■ WHAT IS EXPECTED
Check each line of the entries below for the word "Note", and copy the lines that have it.

****

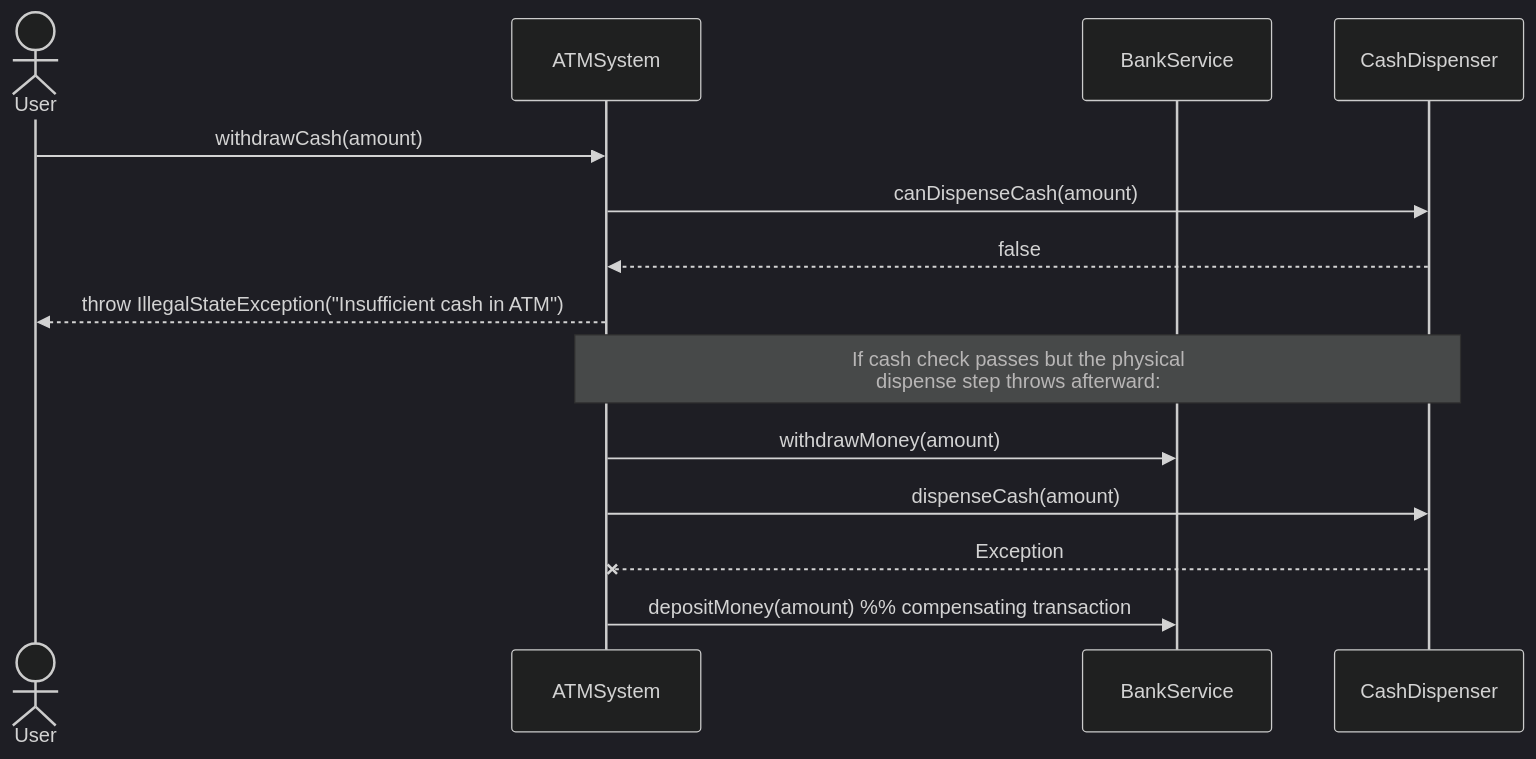
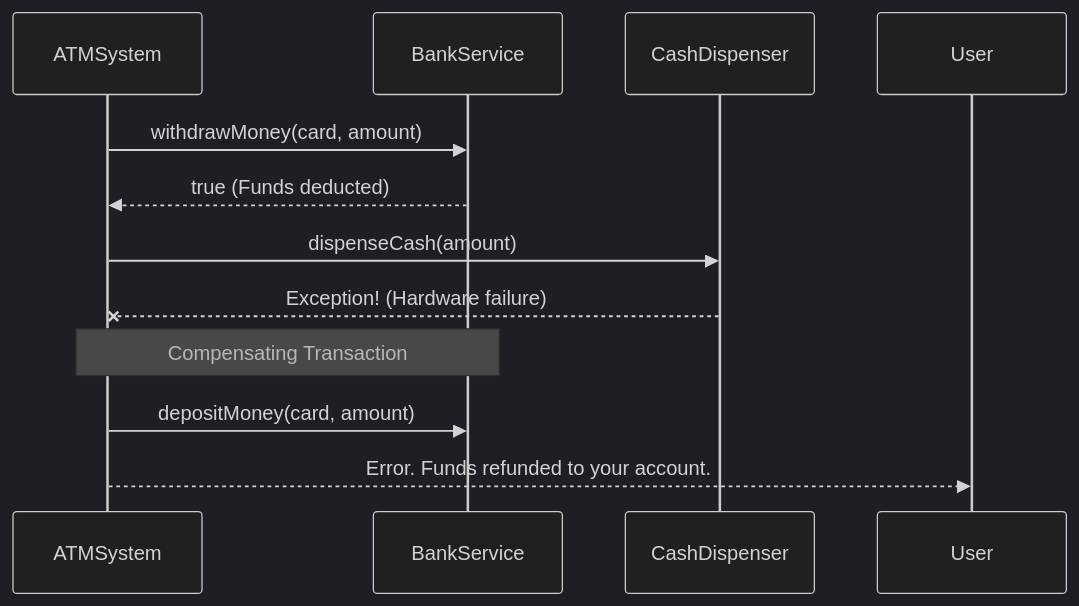
One commit to bhargavtenali/awesome-low-level-design changed the fourth of 4 diagrams in solutions/java/src/atm/atm-lld-interview-prep.md. Above: the diagram before and after it, drawn with Mermaid (dark theme). The commit also changed other lines of this file and 23 other files, not shown here.

````diff
--- a/solutions/java/src/atm/atm-lld-interview-prep.md
+++ b/solutions/java/src/atm/atm-lld-interview-prep.md
@@ -299,18 +258,13 @@
 ```mermaid
 sequenceDiagram
-    actor User
     participant ATM as ATMSystem
     participant Bank as BankService
     participant Cash as CashDispenser
-
-    User->>ATM: withdrawCash(amount)
-    ATM->>Cash: canDispenseCash(amount)
-    Cash-->>ATM: false
-    ATM-->>User: throw IllegalStateException("Insufficient cash in ATM")
-
-    Note over ATM,Cash: If cash check passes but the physical<br/>dispense step throws afterward:
-    ATM->>Bank: withdrawMoney(amount)
-    ATM->>Cash: dispenseCash(amount)
-    Cash--xATM: Exception
-    ATM->>Bank: depositMoney(amount)  %% compensating transaction
+    ATM ->> Bank: withdrawMoney(card, amount)
+    Bank -->> ATM: true (Funds deducted)
+    ATM ->> Cash: dispenseCash(amount)
+    Cash --x ATM: Exception! (Hardware failure)
+    Note over ATM, Bank: Compensating Transaction
+    ATM ->> Bank: depositMoney(card, amount)
+    ATM -->> User: Error. Funds refunded to your account.
 ```
````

****

■ RESULT FOR THIS EXERCISE
-    Note over ATM,Cash: If cash check passes but the physical<br/>dispense step throws afterward:
+    Note over ATM, Bank: Compensating Transaction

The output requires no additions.